Consistent with the Buick tradition of offering forced induction engines, the 2013 has three new four cylinder engine choices for buyers looking at a Regal, but they seem pretty common these days.

The Buick Regal offers buyers some interesting choices for 2013. In its most basic form the brand has a lot of guts calling a 3600 pound, front wheel drive car with 182 horsepower a luxury “sports” sedan. There is little sporty about a slow car being pulled rather than pushed by its drivetrain. Moving up from the base engine, the Buick can be outfitted with an engine that is capable of producing either 220 horsepower, or 270 horsepower. These engines offer reasonable specification sheet credentials for any family sedan, but fall far short of the power available from Lexus, Acura, or Infiniti in a car this size. Buick does have price on its side when compared to the sport luxury class, but it doesn’t have any edge when compared to the front drive offerings from Toyota and Hyundai.
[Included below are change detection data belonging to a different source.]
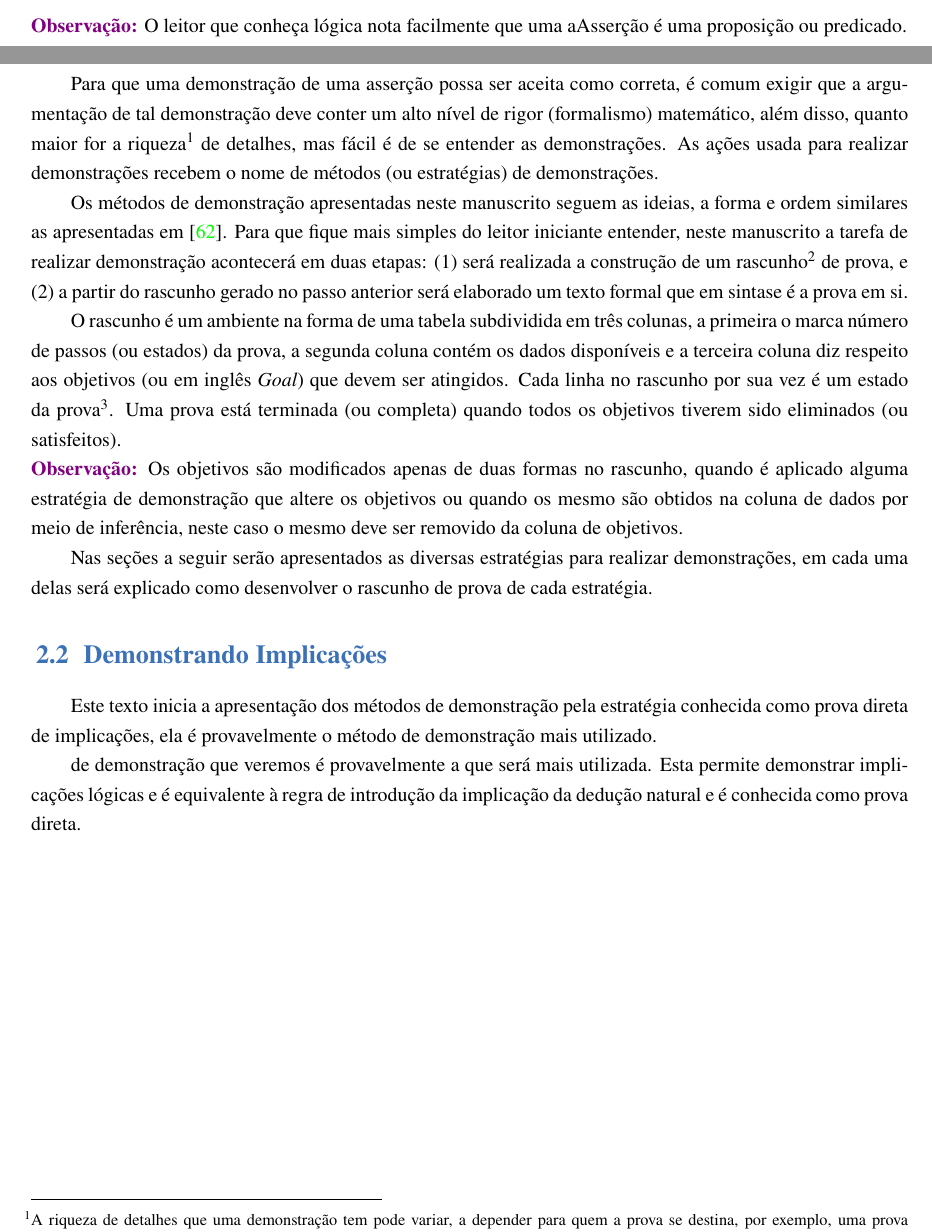
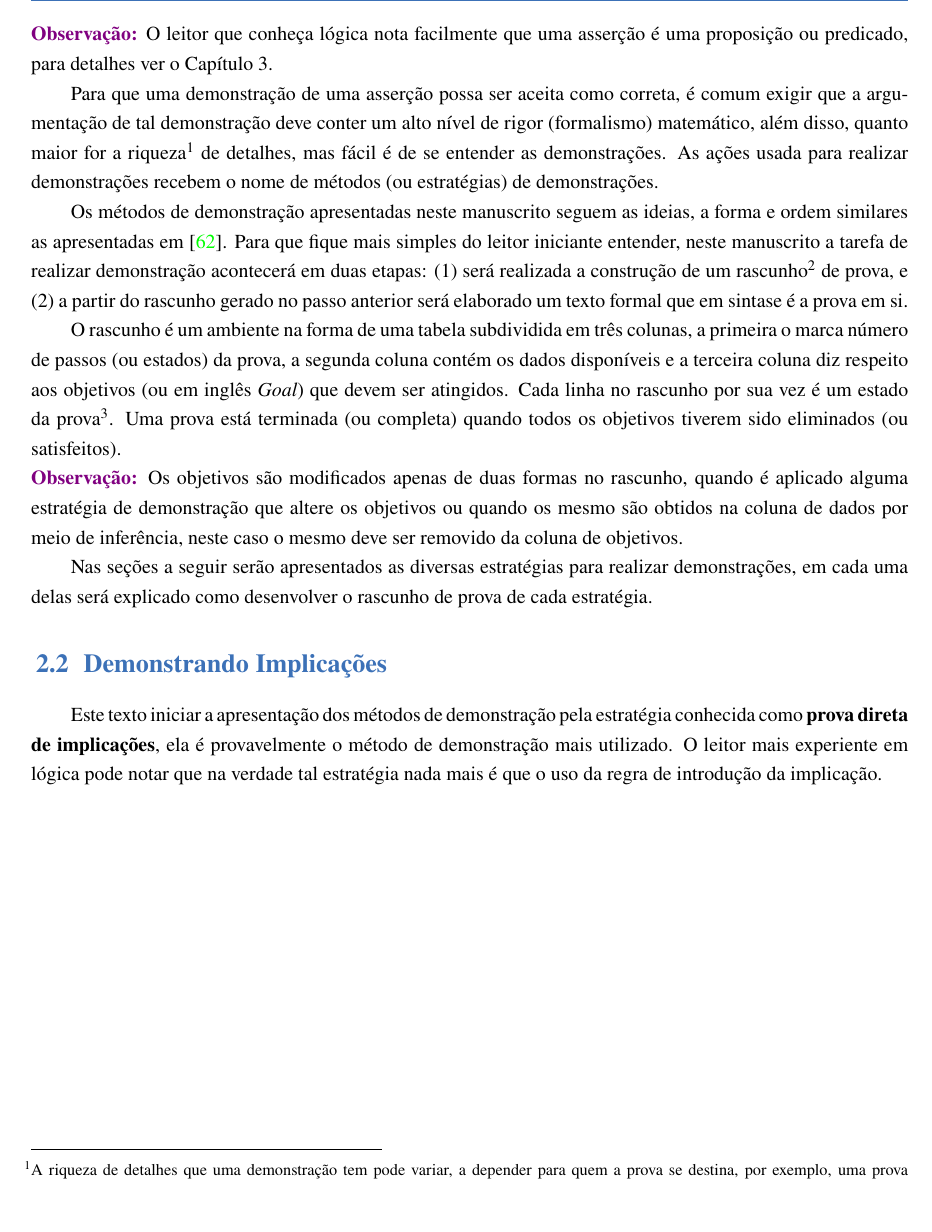
Before and after one commit to macileideoliveira/Manuscrito, a LaTeX book (manuscrito.tex, which reads Texto/Part1/capProvas.tex): two parts of pages 26 and 27 of 131 before the commit and part of page 27 of 131 after it, the two joined at a grey line, cut so that both start at the same text, the shorter picture padded with empty space. Compiled offline with XeLaTeX; a missing font is replaced by an installed copy or a similar font.

Commit message:
atualização pequena cap. 2

```diff
--- a/Texto/Part1/capProvas.tex
+++ b/Texto/Part1/capProvas.tex
@@ -28,7 +28,7 @@ Para pode falar sobre métodos de demonstração e poder então descrever como o
 \end{definition}
 
 \begin{remark}
-	O leitor que conheça lógica nota facilmente que uma aAsserção é uma proposição ou predicado.
+	O leitor que conheça lógica nota facilmente que uma asserção é uma proposição ou predicado, para detalhes ver o Capítulo \ref{cap:IntroducaoLogica}.
 \end{remark}
 
 Para que uma demonstração de uma asserção possa ser aceita como correta, é comum exigir que a argumentação de tal demonstração deve conter um alto nível de rigor (formalismo) matemático, além disso, quanto maior for a riqueza\footnote{A riqueza de detalhes que uma demonstração tem pode variar, a depender para quem a prova se destina, por exemplo, uma prova escrita para um físico em geral não se preocupa com os por menores do linguajá matemático, diferentemente de uma prova escrita para matemáticos, onde os menores detalhes da linguagem matemática são considerados como informações relevantes.} de detalhes, mas fácil é de se entender as demonstrações. As ações usada para realizar demonstrações recebem o nome de métodos (ou estratégias) de demonstrações.
@@ -45,9 +45,4 @@ Nas seções a seguir serão apresentados as diversas estratégias para realizar
 
 \section{Demonstrando Implicações}\label{sec:ProvandoImplicacao}
 
-Este texto inicia a apresentação dos métodos de demonstração pela estratégia conhecida como prova direta de implicações, ela é provavelmente o método de demonstração mais utilizado.
-
- de demonstração que veremos é provavelmente a
-que será mais utilizada. Esta permite demonstrar implicações lógicas
-e é equivalente à regra de introdução da implicação da dedução
-natural e é conhecida como prova direta.
+Este texto iniciar a apresentação dos métodos de demonstração pela estratégia conhecida como \textbf{prova direta de implicações}, ela é provavelmente o método de demonstração mais utilizado. O leitor mais experiente em lógica pode notar que na verdade tal estratégia nada mais é que o uso da regra de introdução da implicação.
```
Also changed, not shown: 6 other files.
In its recent press release Buick highlights that the Regal can achieve 36 mpg highway. The Buick gets 29 mpg combined. While this is a commendable number, the basic Camry has nearly equal fuel economy with one less mpg. Buick uses its light hybrid eAssist technology to make this number. The Camry hybrid by contrast has an EPA combined rating of 43 mpg at a very similar price point. The Hyundai Sonata Hybrid achieves 40 mpg highway and has a combined mpg of 37. The Hyundai can also be configured to be quite luxurious and offers a 2.0 liter turbo with the same horsepower as the new Regal GS. The Hyundai has been on the market now for many years.

In terms of the sport luxury segment, which to most enthusiasts means rear-drive and powerful, the Regal is really not configured to compete. It can come equipped with a manual transmission, which many people say they want, but very, very few actually buy in a mid-sized, front drive sedan.

Buick made a name for itself with the 1978 and later years with its Regal Sport Coupe, which was the first relatively powerful turbocharged American made luxury coupe in the US. At the time, the Monte Carlo SS from Chevy with a V8 was a model many aspired to, and many bought. Even the non-SS Monte Carlos were available with a 305 cc "soft-cam" V8 that was more engine than the chassis could really handle (and the brakes could not handle). The Regal Sport Coupe, particularly the Grand National version and intercooled versions, became very much a success in terms of perception and that generation of Regal still has its admirers and clubs. It is hard to see the 2013 Regal GS earning followers and clubs even though in every measurable way it is a better car than the late ‘70s car.

One key thing that Buick has forgotten, just as Lincoln has, is that as long as there are rear-wheel drive, powerful coupes and sedans on the market, front drive, small-displacement cars will always seem a compromise.